(a) Predicted expansion of agricultural land to 2050 under two GEO3 scenarios: (i) ‘Security First’ and (ii) ‘Sustainability First’

Colours indicate the period in which habitats that have been little modified by human activity will be converted to agricultural land. Alcamo et al. (1998)

It is hard to foresee the future. To help, we can use scenarios—descriptions of possible futures based on a variety of assumptions, uncertainties and anticipated new factors. Scenarios do not predict the future, but they sketch out what might happen under different assumptions. For the Global Environment Outlook 3 (UNEP 2002), the United Nations Environment Programme (UNEP) outlined four plausible scenarios:

1. ‘Markets First’: a world in which market-driven developments converge on the values and expectations that prevail in industrialised countries.

2. ‘Policy First’: a world where strong actions are taken by governments to reach specific social and environmental goals.

3. ‘Security First’: a world of great disparities, where inequality and conflict prevail, brought about by socio-economic and environmental stresses.

4. ‘Sustainability First’: a world in which a new development paradigm emerges in response to the challenge of sustainability, supported by new, more equitable values and institutions.


(b) Differences in the future expansion of agricultural land under four global development scenarios, comparing Endemic Bird Areas with the world as a whole

Under each scenario, the spatial extent of future agricultural land has been modelled by the Netherlands National Institute of Public Health and the Environment (RIVM) (Alcamo et al. 1998). Distributions of cropland and pasture are allocated to half-degree squares, taking into account current ecosystems, soil suitability and irrigation potential (see figure a).

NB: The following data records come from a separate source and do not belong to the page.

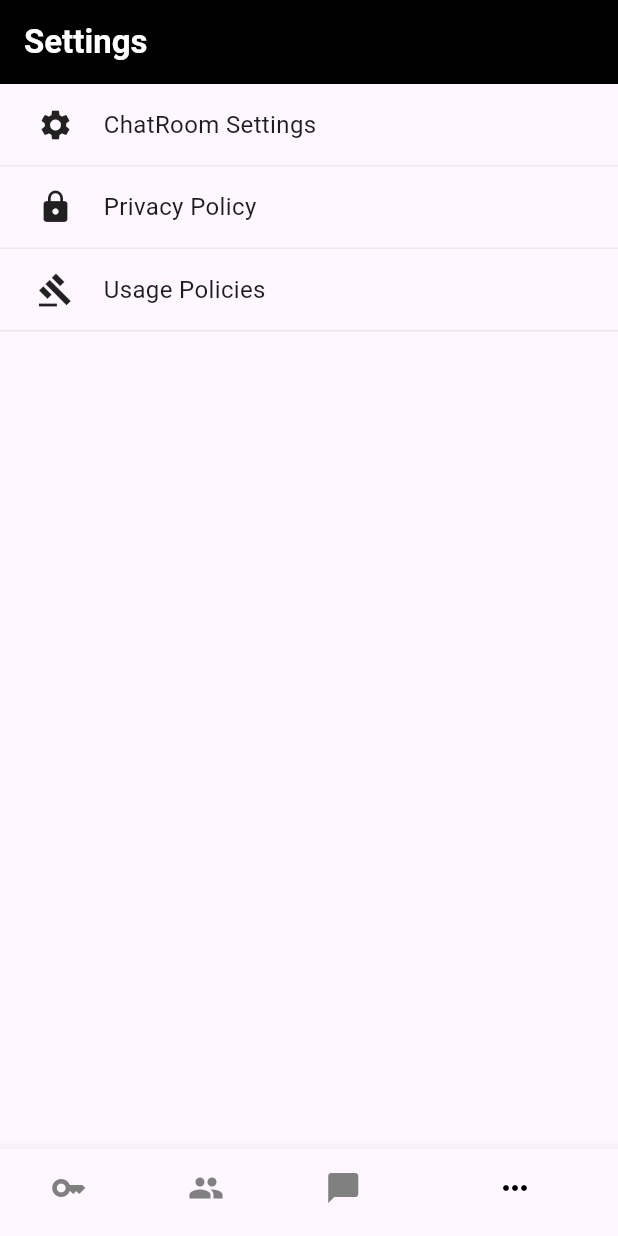
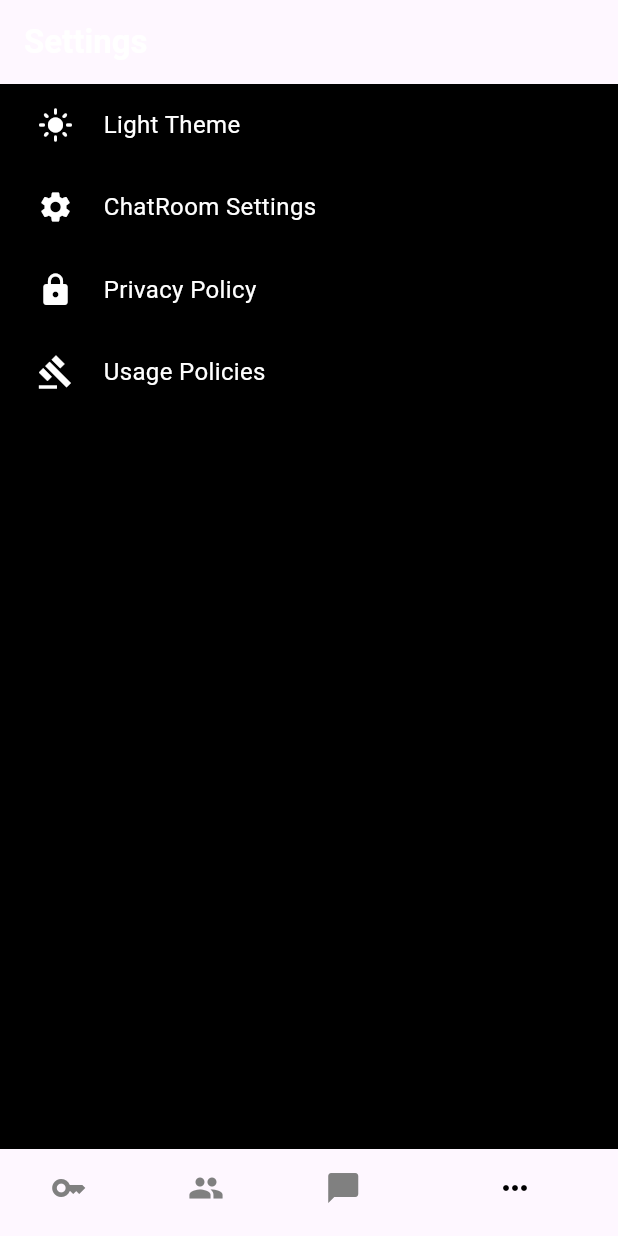
Before and after one commit to jhj0517/AIBridge, a Flutter app: the screen it shows after launch, item 4 of the bottom bar chosen, on a phone screen of 412 x 824 dp. Run offline on Flutter 3.47's test engine with Material 3 defaults, Android fonts, the phone set to English and light mode, and no system bars; our stand-ins replace flutter_colorpicker, flutter_image_compress, flutter_keyboard_visibility, flutter_markdown, flutter_phoenix, flutter_secure_storage and 7 more; missing offline and left inert: dart_openai, png_chunks_encode, png_chunks_extract, tiktoken; accounts and stored records are empty; statements that could not run were skipped.

Commit message:
apply theme

```diff
--- a/lib/pages/settings_page.dart
+++ b/lib/pages/settings_page.dart
@@ -1,3 +1,4 @@
+import 'package:aibridge/providers/providers.dart';
 import 'package:flutter/cupertino.dart';
 import 'package:flutter/material.dart';
 import 'package:provider/provider.dart';
@@ -18,17 +19,21 @@ class SettingsPage extends StatefulWidget {
 class SettingsPageState extends State<SettingsPage> {
 
   late SQFliteHelper sqFliteHelper;
+  late ThemeProvider themeProvider;
 
   @override
   void initState() {
     super.initState();
+    themeProvider = context.read<ThemeProvider>();
     sqFliteHelper = context.read<SQFliteHelper>();
     _init();
   }
 
   @override
   Widget build(BuildContext context) {
+    themeProvider = context.watch<ThemeProvider>();
     return Scaffold(
+      backgroundColor: themeProvider.attrs.backgroundColor,
       appBar: AppBar(
         title: Row(
           mainAxisAlignment: MainAxisAlignment.start,
@@ -42,7 +47,7 @@ class SettingsPageState extends State<SettingsPage> {
             ),
           ],
         ),
-        backgroundColor: ColorConstants.appbarBackgroundColor,
+        backgroundColor: themeProvider.attrs.appbarColor,
         centerTitle: false,
         automaticallyImplyLeading: false,
       ),
@@ -53,6 +58,10 @@ class SettingsPageState extends State<SettingsPage> {
             child: Column(
               mainAxisAlignment: MainAxisAlignment.center,
               children: <Widget>[
+                _buildMoreRow(themeProvider.attrs.toggleThemeName, themeProvider.attrs.toggleThemeIcon, (){
+                  themeProvider.toggleTheme();
+                }
+                ),
                 _buildMoreRow(Intl.message('chatRoomSetting'), Icons.settings, () async {
                   //onTab chatRoomSetting
                   if (context.mounted) {
@@ -182,6 +191,7 @@ class SettingsPageState extends State<SettingsPage> {
                   Icon(
                     iconOrImagePath,
                     size: 24,
+                    color: themeProvider.attrs.fontColor,
                   )
                 else if (iconOrImagePath is String)
                   Image.asset(
@@ -193,9 +203,10 @@ class SettingsPageState extends State<SettingsPage> {
                 const SizedBox(width: 20),
                 Text(
                   text,
-                  style: const TextStyle(
+                  style: TextStyle(
                     fontSize: 16,
                     fontWeight: FontWeight.normal,
+                    color: themeProvider.attrs.fontColor
                   ),
                 ),
               ],
```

What are the implications for birds? By 1995, agriculture was estimated to cover 37% of the world’s land surface. The model predicts that this would rise to 43% by 2050 under the ‘Security First’ scenario, compared to no change under ‘Sustainability First’. Endemic Bird Areas (Stattersfield et al. 1998), already have a much higher proportion of land under agriculture, c.42%, than the world as a whole. Under the ‘Security First’ scenario, 56% of their area is likely to be used for agriculture by 2050. In contrast, under the ‘Sustainability First’ scenario this figure might rise only to 45%, not much greater than today’s level (figure b). This difference is very sizeable. The impacts of the choices we make will be amplified in some of the world’s most important places for birds and other biodiversity.

Which world will people inhabit five decades from now—and what wild birds will it retain? The choices are ours.



Related Case Studies in other sections

References

Alcamo J., Leemans, R. and Kreileman, E., eds (1998) Global change scenarios of the 21st century: results from the IMAGE 2.1 model. Oxford: Pergamon.
 
Stattersfield A. J., Crosby, M. J., Long, A. J. and Wege, D. C. (1998) Endemic Bird Areas of the world: priorities for biodiversity conservation. Cambridge, UK: BirdLife International.
 
UNEP (2002) Global Environment Outlook 3: past, present and future perspectives. London: Earthscan.

Acknowledgements

Figures and text kindly provided by Jörn Scharlemann, Rhys Green (both Royal Society for the Protection of Birds and Conservation Biology Group, University of Cambridge, UK) and Andrew Balmford (Conservation Biology Group, University of Cambridge, UK). Data kindly provided by Bas Eickhout (RIVM, The Netherlands).

Compiled 2004

Recommended Citation:
BirdLife International (2004) Security or sustainability first? The fate of Endemic Bird Areas depends on the choices we make. Presented as part of the BirdLife State of the world's birds website. Available from: http://www.birdlife.org/datazone/sowb/casestudy/210. Checked: 23/04/2014